“In the video, you can see the DB was holding my right hand back, so I caught it with my left hand,” Charlot said.
He said he doesn’t practice one-handed catches.
“Nah, no sir,” he said. “It’s just something that’s God-given talent, I guess.”
Finally, friends from Patterson, La., who had witnessed his many great plays in high school, who had boasted about him when he muffed a punt in the Under Armour All-Star Game, scooped it up and returned it 54 years for a touchdown, were able to see him do it in college. They let him know they saw his one-handed catch.
“It was crazy,” he said of hearing from friends. “They say they were excited, but they say, ‘I’ve seen you make that play all the time in high school,’ so it wasn’t really that exciting for them.”

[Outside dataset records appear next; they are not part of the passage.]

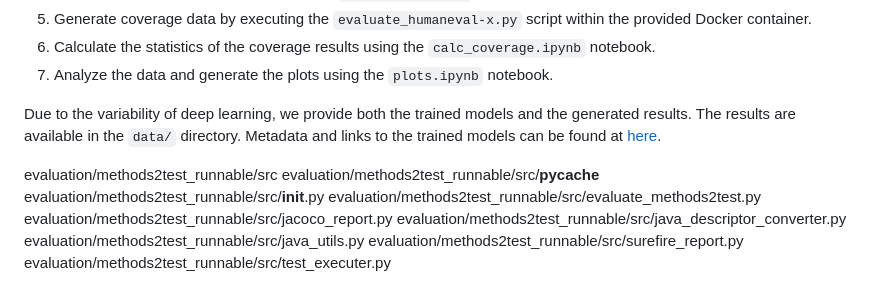
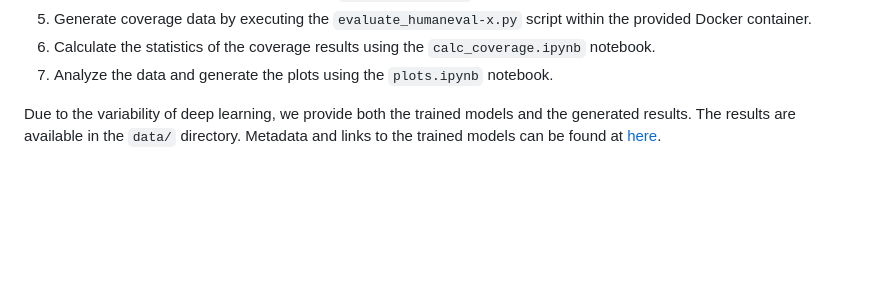
Before and after one commit to andstor/peft-unit-test-generation-replication-package, a Markdown page: README.md, the part around the change. GitHub-like rendering; blank space fills up the shorter version.

```diff
--- a/README.md
+++ b/README.md
@@ -108,6 +108,3 @@ Follow the setup instructions within each directory. To replicate the experiment
 5. Analyze the data and generate the plots using the `plots.ipynb` notebook.
 
 Due to the variability of deep learning, we provide both the trained models and the generated results. The results are available in the `data/` directory. Metadata and links to the trained models can be found at [here](https://huggingface.co/datasets/andstor/peft-unit-test-generation-experiments).
-
-
-evaluation/methods2test_runnable/src evaluation/methods2test_runnable/src/__pycache__ evaluation/methods2test_runnable/src/__init__.py evaluation/methods2test_runnable/src/evaluate_methods2test.py evaluation/methods2test_runnable/src/jacoco_report.py evaluation/methods2test_runnable/src/java_descriptor_converter.py evaluation/methods2test_runnable/src/java_utils.py evaluation/methods2test_runnable/src/surefire_report.py evaluation/methods2test_runnable/src/test_executer.py
```
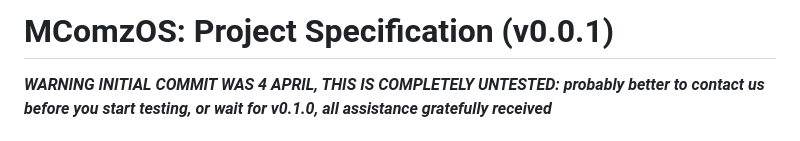
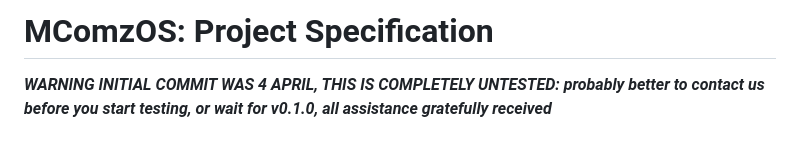
Before and after one commit to mcomz-org/MComzOS, a Markdown page: README.md, the part around the change. GitHub-like rendering.

Commit message:
Update project specification title formatting
Removed version number from project specification title.

```diff
--- a/README.md
+++ b/README.md
@@ -1,4 +1,4 @@
-# MComzOS: Project Specification (v0.0.1)
+# MComzOS: Project Specification
 
 _**WARNING INITIAL COMMIT WAS 4 APRIL, THIS IS COMPLETELY UNTESTED: probably better to contact us before you start testing, or wait for v0.1.0, all assistance gratefully received**_
 
```
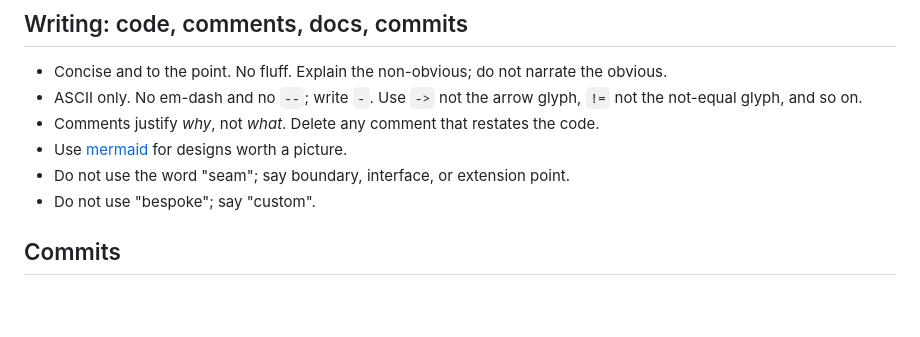
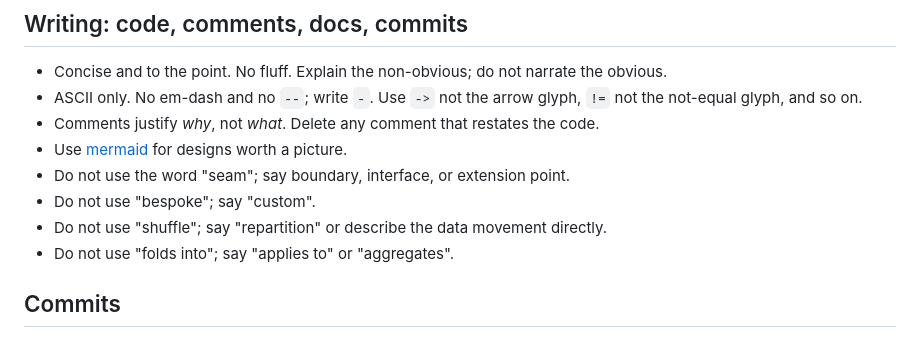
Before and after one commit to headrace-rs/headrace, a Markdown page: AGENTS.md, the part around the change. GitHub-like rendering; blank space fills up the shorter version.

Commit message:
docs(agents): ban "shuffle" and "folds into"
Assisted-by: Claude:claude-opus-4-8

```diff
--- a/AGENTS.md
+++ b/AGENTS.md
@@ -29,6 +29,8 @@ cargo test --workspace --all-features
 - Use [mermaid](https://mermaid.js.org/) for designs worth a picture.
 - Do not use the word "seam"; say boundary, interface, or extension point.
 - Do not use "bespoke"; say "custom".
+- Do not use "shuffle"; say "repartition" or describe the data movement directly.
+- Do not use "folds into"; say "applies to" or "aggregates".
 
 ## Commits
 
```
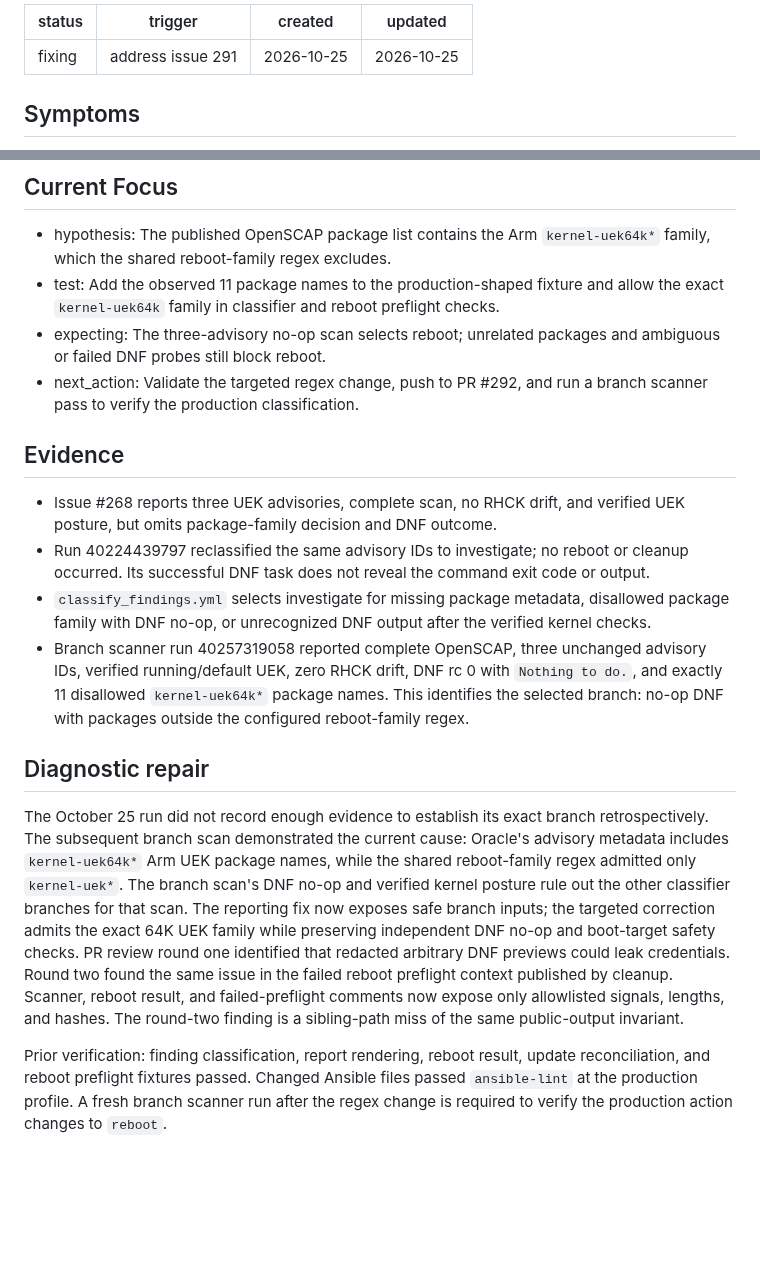
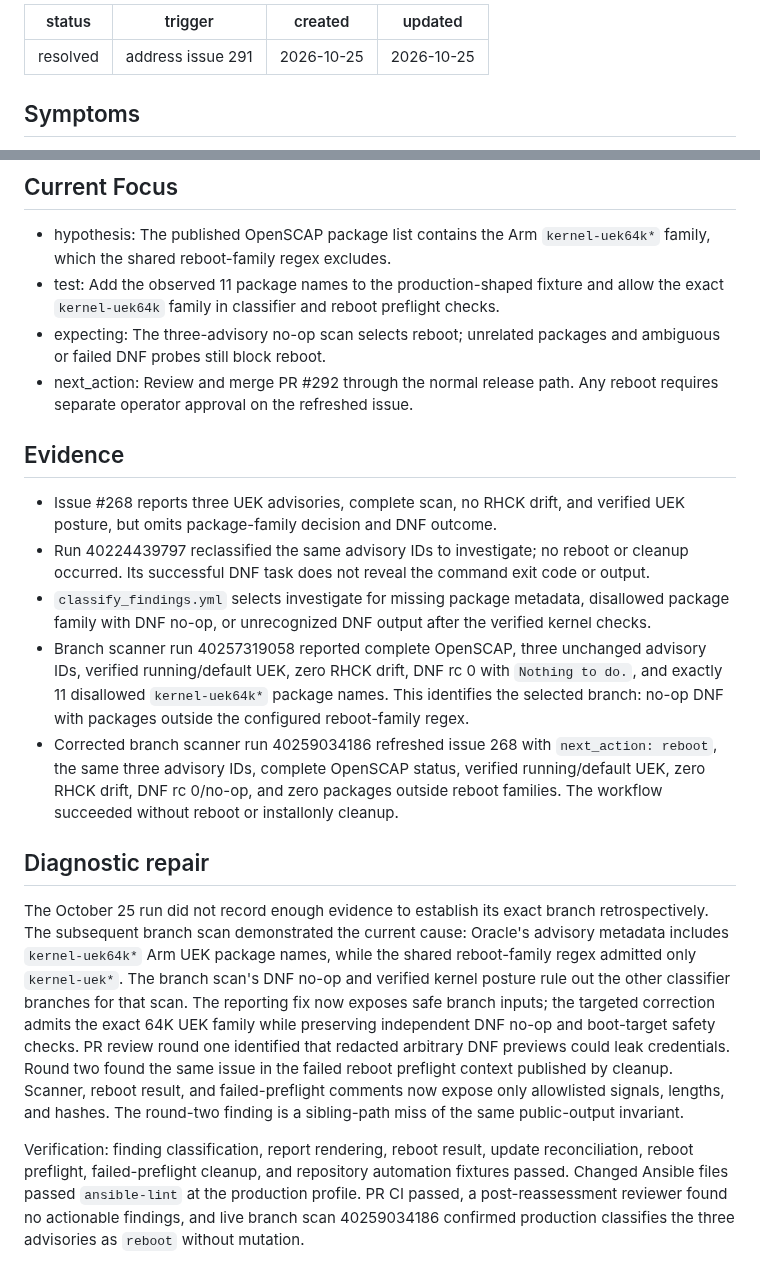
Before and after one commit to jetsaredim/autographs, a Markdown page: .planning/debug/issue-291-uek-classification.md, 2 parts joined by grey strips. GitHub-like rendering; blank space fills up the shorter version.

Commit message:
docs: record live security classification proof

```diff
--- a/.planning/debug/issue-291-uek-classification.md
+++ b/.planning/debug/issue-291-uek-classification.md
@@ -1,5 +1,5 @@
 ---
-status: fixing
+status: resolved
 trigger: "address issue 291"
 created: 2026-10-25
 updated: 2026-10-25
@@ -14,7 +14,7 @@ Production scan and reboot preflight classified three UEK advisories as `investi
 - hypothesis: The published OpenSCAP package list contains the Arm `kernel-uek64k*` family, which the shared reboot-family regex excludes.
 - test: Add the observed 11 package names to the production-shaped fixture and allow the exact `kernel-uek64k` family in classifier and reboot preflight checks.
 - expecting: The three-advisory no-op scan selects reboot; unrelated packages and ambiguous or failed DNF probes still block reboot.
-- next_action: Validate the targeted regex change, push to PR #292, and run a branch scanner pass to verify the production classification.
+- next_action: Review and merge PR #292 through the normal release path. Any reboot requires separate operator approval on the refreshed issue.
 
 ## Evidence
 
@@ -22,9 +22,10 @@ Production scan and reboot preflight classified three UEK advisories as `investi
 - Run 40224439797 reclassified the same advisory IDs to investigate; no reboot or cleanup occurred. Its successful DNF task does not reveal the command exit code or output.
 - `classify_findings.yml` selects investigate for missing package metadata, disallowed package family with DNF no-op, or unrecognized DNF output after the verified kernel checks.
 - Branch scanner run 40257319058 reported complete OpenSCAP, three unchanged advisory IDs, verified running/default UEK, zero RHCK drift, DNF rc 0 with `Nothing to do.`, and exactly 11 disallowed `kernel-uek64k*` package names. This identifies the selected branch: no-op DNF with packages outside the configured reboot-family regex.
+- Corrected branch scanner run 40259034186 refreshed issue 268 with `next_action: reboot`, the same three advisory IDs, complete OpenSCAP status, verified running/default UEK, zero RHCK drift, DNF rc 0/no-op, and zero packages outside reboot families. The workflow succeeded without reboot or installonly cleanup.
 
 ## Diagnostic repair
 
 The October 25 run did not record enough evidence to establish its exact branch retrospectively. The subsequent branch scan demonstrated the current cause: Oracle's advisory metadata includes `kernel-uek64k*` Arm UEK package names, while the shared reboot-family regex admitted only `kernel-uek*`. The branch scan's DNF no-op and verified kernel posture rule out the other classifier branches for that scan. The reporting fix now exposes safe branch inputs; the targeted correction admits the exact 64K UEK family while preserving independent DNF no-op and boot-target safety checks. PR review round one identified that redacted arbitrary DNF previews could leak credentials. Round two found the same issue in the failed reboot preflight context published by cleanup. Scanner, reboot result, and failed-preflight comments now expose only allowlisted signals, lengths, and hashes. The round-two finding is a sibling-path miss of the same public-output invariant.
 
-Prior verification: finding classification, report rendering, reboot result, update reconciliation, and reboot preflight fixtures passed. Changed Ansible files passed `ansible-lint` at the production profile. A fresh branch scanner run after the regex change is required to verify the production action changes to `reboot`.
+Verification: finding classification, report rendering, reboot result, update reconciliation, reboot preflight, failed-preflight cleanup, and repository automation fixtures passed. Changed Ansible files passed `ansible-lint` at the production profile. PR CI passed, a post-reassessment reviewer found no actionable findings, and live branch scan 40259034186 confirmed production classifies the three advisories as `reboot` without mutation.
```
Also changed, not shown: .planning/debug/issue-291-convergence.md (+8 -1 lines).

If he didn’t have a team meeting to attend, Charlot could have talked about his first extensive playing time (36 snaps).
“When the ball was in the air I was telling myself in my mind, ‘I’m going to make this play, a hundred percent. I’m going to make this play, a hundred percent. It’s going to 100 percent be mine. I’m going to catch the ball because that’s what playmakers do,’” he said.
Playmakers can’t make plays when watching from the sideline. Charlot said knee troubles have slowed him since coming to Kansas, but he declared himself “100 percent healthy.”
He said he didn’t think there was any connection to his playing time increasing the week Beaty took over as offensive coordinator after firing Doug Meacham.
“I believe better things are ahead,” he said. “Good things are coming. I’m just growing from here on out.”
He has a thicker build than most Kansas receivers, has good speed and strong hands. It’s not too late to think that he and Steven Sims can form the sort of 1-2 receiving tandem Kansas has lacked since Weis-era transfers Nick Harwell and Nigel King teamed in 2014.